Record excerpts ::
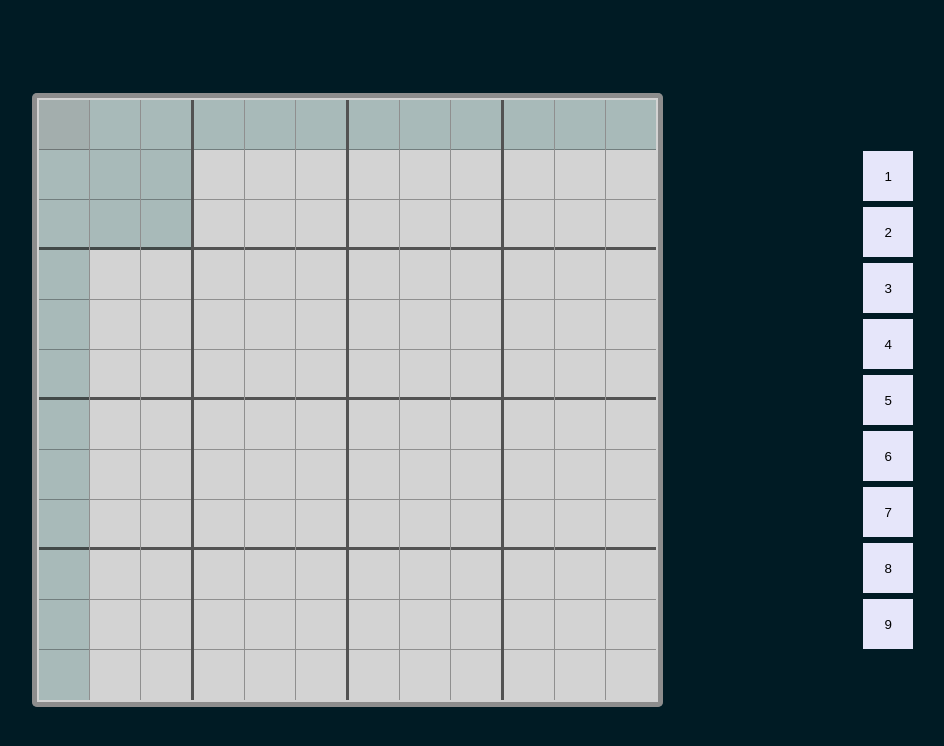
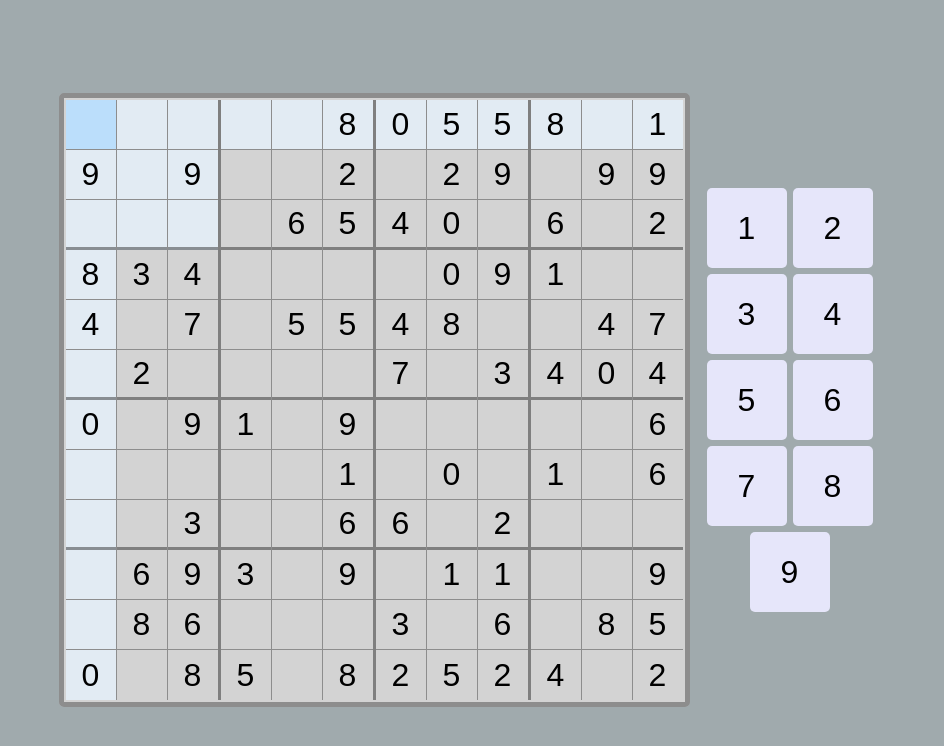
Before and after one commit to shlomiNugarker/sudoku, a website built with Vite: page index.html in a window 1280 px wide. Both pictures are taken after a click on the element 229 px from the left and 125 px from the top of the page. Shown: the whole page, without its empty margins (166-1110 px from the left). Built offline with nearby package versions, Linux system fonts and the light colour scheme.

Commit message:
work on the flow of the game

```diff
--- a/src/styles/_app.scss
+++ b/src/styles/_app.scss
@@ -1,6 +1,6 @@
 #app {
   display: flex;
-  justify-content: space-evenly;
+  justify-content: center;
   min-height: 100vh;
   align-items: center;
   flex-direction: row;
--- a/src/styles/_base.scss
+++ b/src/styles/_base.scss
@@ -9,7 +9,7 @@ html {
 
 body {
   margin: 0;
-  background-color: rgb(0, 27, 36);
+  background-color: rgba(0, 27, 36, 0.371);
 }
 html,
 body {
--- a/src/styles/_board.scss
+++ b/src/styles/_board.scss
@@ -11,36 +11,42 @@
         margin: 0;
         padding: 0;
         tr {
+          z-index: 0;
           &.border-right {
-            border-right: 1px solid #00000052;
+            border-right: 1px solid #8d8d8d;
           }
           &.border-right-bold {
-            border-right: 3px solid #0000009b;
+            border-right: 3px solid #00000066;
           }
 
           td {
+            z-index: 1;
             width: 50px;
             height: 50px;
             display: flex;
             align-items: center;
             justify-content: center;
             cursor: pointer;
-            font-size: 24px;
+            font-size: 32px;
+
+            &.illegal {
+              color: red;
+            }
 
             &.affected {
-              background-color: #14635d39;
+              background-color: #e2ebf3;
             }
             &.border-bottom {
-              border-bottom: 1px solid #00000052;
+              border-bottom: 1px solid #8d8d8d;
             }
             &.border-bottom-bold {
-              border-bottom: 3px solid #0000009b;
+              border-bottom: 3px solid #00000066;
             }
-            &:hover {
-              background-color: #61614a30;
-            }
+            // &:hover {
+            //   background-color: #61614a30;
+            // }
             &.selected {
-              background-color: #0e3b373e;
+              background-color: #bbdefb;
             }
           }
         }
--- a/src/styles/_numbers.scss
+++ b/src/styles/_numbers.scss
@@ -1,23 +1,33 @@
 #app {
   .numbers {
+    width: 200px;
     ul {
       margin: 0;
       padding: 0;
       display: flex;
-      flex-direction: column;
+      flex-direction: row;
+      flex-wrap: wrap;
+      justify-content: center;
 
       li {
         margin: 0;
         padding: 0;
         list-style: none;
         button {
-          width: 50px;
-          height: 50px;
+          font-size: 32px;
+          width: 80px;
+          height: 80px;
           border: none;
           background-color: lavender;
           cursor: pointer;
           padding: 5px;
           margin: 3px;
+          border-radius: 5px;
+
+          &:hover {
+            background-color: rgb(102, 102, 106);
+            color: wheat;
+          }
         }
       }
     }
--- a/src/ts/controller/cleanAffectedCells.ts
+++ b/src/ts/controller/cleanAffectedCells.ts
@@ -1,4 +1,5 @@
 export default function cleanAffectedCells() {
-  const cells = document.querySelectorAll('.affected')
-  cells.forEach((cell) => cell.classList.remove('affected'))
+  document
+    .querySelectorAll('.affected')
+    .forEach((cell) => cell.classList.remove('affected'))
 }
--- a/src/ts/controller/markAffectedCells.ts
+++ b/src/ts/controller/markAffectedCells.ts
@@ -1,72 +1,8 @@
-export default function markAffectedCells(cellCoords: {
-  i: number
-  j: number
-}) {
-  const { i, j } = cellCoords
+import { getAllAffectedCellCoords } from '../services/game'
 
-  //  The whole i axis
-  for (let k = 0; k < 12; k++) {
-    const el = document.getElementById(`${i}-${k}`)
-    el?.classList.add('affected')
-  }
-
-  //  The whole j axis
-  for (let l = 0; l < 12; l++) {
-    const el = document.getElementById(`${l}-${j}`)
-    el?.classList.add('affected')
-  }
-
-  //  Find the top-left corner of the small squere:
-  const itl = Math.floor(i / 3) * 3
-  const jtl = Math.floor(j / 3) * 3
-  const topLeftCrood = {
-    i: itl,
-    j: jtl,
-  }
-  const cellsToMark: { i: number; j: number }[] = [
-    {
-      i: topLeftCrood.i,
-      j: topLeftCrood.j,
-    },
-    {
-      i: topLeftCrood.i + 1,
-      j: topLeftCrood.j,
-    },
-    {
-      i: topLeftCrood.i + 2,
-      j: topLeftCrood.j,
-    },
-    //
-    {
-      i: topLeftCrood.i,
-      j: topLeftCrood.j + 1,
-    },
-    {
-      i: topLeftCrood.i + 1,
-      j: topLeftCrood.j + 1,
-    },
-    {
-      i: topLeftCrood.i + 2,
-      j: topLeftCrood.j + 1,
-    },
-    //
-    {
-      i: topLeftCrood.i,
-      j: topLeftCrood.j + 2,
-    },
-    {
-      i: topLeftCrood.i + 1,
-      j: topLeftCrood.j + 2,
-    },
-    {
-      i: topLeftCrood.i + 2,
-      j: topLeftCrood.j + 2,
-    },
-  ]
-
-  for (let p = 0; p < cellsToMark.length; p++) {
-    const { i, j } = cellsToMark[p]
+export default function markAffectedCells() {
+  getAllAffectedCellCoords()?.forEach(({ i, j }) => {
     const el = document.getElementById(`${i}-${j}`)
     if (!el?.classList.contains('affected')) el?.classList.add('affected')
-  }
+  })
 }
--- /dev/null
+++ b/src/ts/controller/markAllIllegalCells.ts
@@ -0,0 +1 @@
+export default function markAllIllegalCells() {}
--- a/src/ts/controller/onCellClicked.ts
+++ b/src/ts/controller/onCellClicked.ts
@@ -1,16 +1,15 @@
-import { getSelectedCellCoords, setSelectedCell } from '../services/game'
+import { setSelectedCell } from '../services/game'
 import cleanAffectedCells from './cleanAffectedCells'
 import markAffectedCells from './markAffectedCells'
 
 export function onCellClicked(cell: Element) {
+  document
+    .querySelectorAll('.selected')
+    .forEach((cell) => cell.classList.remove('selected'))
+
   setSelectedCell(cell)
-
-  const allSelectedCells = document.querySelectorAll('.selected')
-  allSelectedCells.forEach((cell) => cell.classList.remove('selected'))
-
   cell.classList.add('selected')
 
-  const coords = getSelectedCellCoords()
   cleanAffectedCells()
-  if (coords) markAffectedCells(coords)
+  markAffectedCells()
 }
--- a/src/ts/controller/onKeyUp.ts
+++ b/src/ts/controller/onKeyUp.ts
@@ -18,7 +18,6 @@ export default function onKeyUp(ev: KeyboardEvent) {
         onSetNumberInCell('')
       }
       break
-
     case 'ArrowLeft':
       {
         if (cellCoords.i < 1) return
@@ -55,7 +54,6 @@ export default function onKeyUp(ev: KeyboardEvent) {
         if (elTomove) onCellClicked(elTomove)
       }
       break
-
     default:
       break
   }
--- a/src/ts/controller/onLoad.ts
+++ b/src/ts/controller/onLoad.ts
@@ -13,8 +13,7 @@ export const onLoad = () => {
     cell.addEventListener('click', () => onCellClicked(cell))
   )
 
-  const numBtns = document.querySelectorAll('.num-btn')
-  numBtns.forEach((numBtn) =>
+  document.querySelectorAll('.num-btn').forEach((numBtn) =>
     numBtn.addEventListener('click', () => {
       onSetNumberInCell(numBtn.textContent || '')
     })
--- a/src/ts/controller/renderBoard.ts
+++ b/src/ts/controller/renderBoard.ts
@@ -15,6 +15,8 @@ export const renderBoard = (mat: string[][], selector: string) => {
 
       const className = `cell`
 
+      const constantNumStyle = mat[i][j] ? 'constant' : ''
+
       const borderStyle =
         j < mat[0].length - 1
           ? j % 3 === 2
@@ -22,7 +24,7 @@ export const renderBoard = (mat: string[][], selector: string) => {
             : 'border-bottom'
           : ''
 
-      strHTML += `<td  class="${className} ${borderStyle}" id="${i}-${j}"  >${item}</td>`
+      strHTML += `<td  class="${className} ${borderStyle} ${constantNumStyle}" id="${i}-${j}"  >${item}</td>`
     }
     strHTML += '</tr>'
   }
--- a/src/ts/services/game.ts
+++ b/src/ts/services/game.ts
@@ -1,4 +1,5 @@
 import { State } from '../../interfaces/state'
+import { getRandomInt } from './utils'
 
 export {
   createBoard,
@@ -7,6 +8,8 @@ export {
   getSelectedCellCoords,
   getCellCoords,
   getBoardSize,
+  getSelectedCellVal,
+  getAllAffectedCellCoords,
 }
 
 const globalState: State = {
@@ -17,8 +20,28 @@ const globalState: State = {
 
 const createBoard = (size: number) => {
   const newBoard = buildBoard(size)
+  fillBoard(newBoard)
   globalState.board = newBoard
   return globalState.board
+}
+
+function isValid(num: string, i: number, j: number) {
+  // TODO: FUNC TO CHECK IF THE NUMBER IS LEGAL
+  return Math.random() > 0.5
+  return true
+}
+
+const fillBoard = (board: string[][]) => {
+  for (let i = 0; i < board.length; i++) {
+    for (let j = 0; j < board.length; j++) {
+      let num = getRandomInt(0, 9).toString()
+      while (isValid(num, i, j)) {
+        board[i][j] = num
+      }
+    }
+  }
+
+  return board
 }
 
 const setSelectedCell = (cell: Element) => {
@@ -30,11 +53,18 @@ const getSelectedCellCoords = () => {
   return getCellCoords(globalState.selectedCell.id)
 }
 
+const getSelectedCellVal = () => {
+  if (!globalState.selectedCell) return null
+
+  return globalState.selectedCell.textContent
+}
+
 const getBoardSize = () => {
   return globalState.board?.length
 }
 
 const setNumberInMat = (num: string) => {
+  if (globalState.selectedCell?.classList.contains('constant')) return null
   if (globalState.selectedCell && globalState.board) {
     const cellPos = getCellCoords(globalState.selectedCell.id)
 
@@ -51,6 +81,77 @@ const getCellCoords = (cellId: string) => {
   return coord
 }
 
+function getAllAffectedCellCoords() {
+  const selectedCoord = getSelectedCellCoords()
+  if (!selectedCoord || !globalState.board) return
+  const { i, j } = selectedCoord
+  const coords: { i: number; j: number }[] = []
+
+  //  The whole i axis
+  for (let k = 0; k < 12; k++) {
+    const coord = { i: i, j: k }
+    coords.push(coord)
+  }
+  //  The whole j axis
+  for (let k = 0; k < 12; k++) {
+    const coord = { i: k, j: j }
+    coords.push(coord)
+  }
+
+  //  Find the top-left corner of the small squere:
+  const itl = Math.floor(i / 3) * 3
+  const jtl = Math.floor(j / 3) * 3
+  const topLeftCrood = {
+    i: itl,
+    j: jtl,
+  }
+  //  all small squere coords:
+  const smallSquereCoords: { i: number; j: number }[] = [
+    {
+      i: topLeftCrood.i,
+      j: topLeftCrood.j,
+    },
+    {
+      i: topLeftCrood.i + 1,
+      j: topLeftCrood.j,
+    },
+    {
+      i: topLeftCrood.i + 2,
+      j: topLeftCrood.j,
+    },
+    //
+    {
+      i: topLeftCrood.i,
+      j: topLeftCrood.j + 1,
+    },
+    {
+      i: topLeftCrood.i + 1,
+      j: topLeftCrood.j + 1,
+    },
+    {
+      i: topLeftCrood.i + 2,
+      j: topLeftCrood.j + 1,
+    },
+    //
+    {
+      i: topLeftCrood.i,
+      j: topLeftCrood.j + 2,
+    },
+    {
+      i: topLeftCrood.i + 1,
+      j: topLeftCrood.j + 2,
+    },
+    {
+      i: topLeftCrood.i + 2,
+      j: topLeftCrood.j + 2,
+    },
+  ]
+
+  // console.log([...coords, ...smallSquereCoords].length)
+
+  return [...coords, ...smallSquereCoords]
+}
+
 const buildBoard = (size: number) => {
   let board: string[][] = []
   for (let i = 0; i < size; i++) {
```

What this task involves ::
Wherever a line in the listing contains the word "game", copy that line out.

Reply to the task ::
work on the flow of the game
+import { getAllAffectedCellCoords } from '../services/game'
-import { getSelectedCellCoords, setSelectedCell } from '../services/game'
+import { setSelectedCell } from '../services/game'
--- a/src/ts/services/game.ts
+++ b/src/ts/services/game.ts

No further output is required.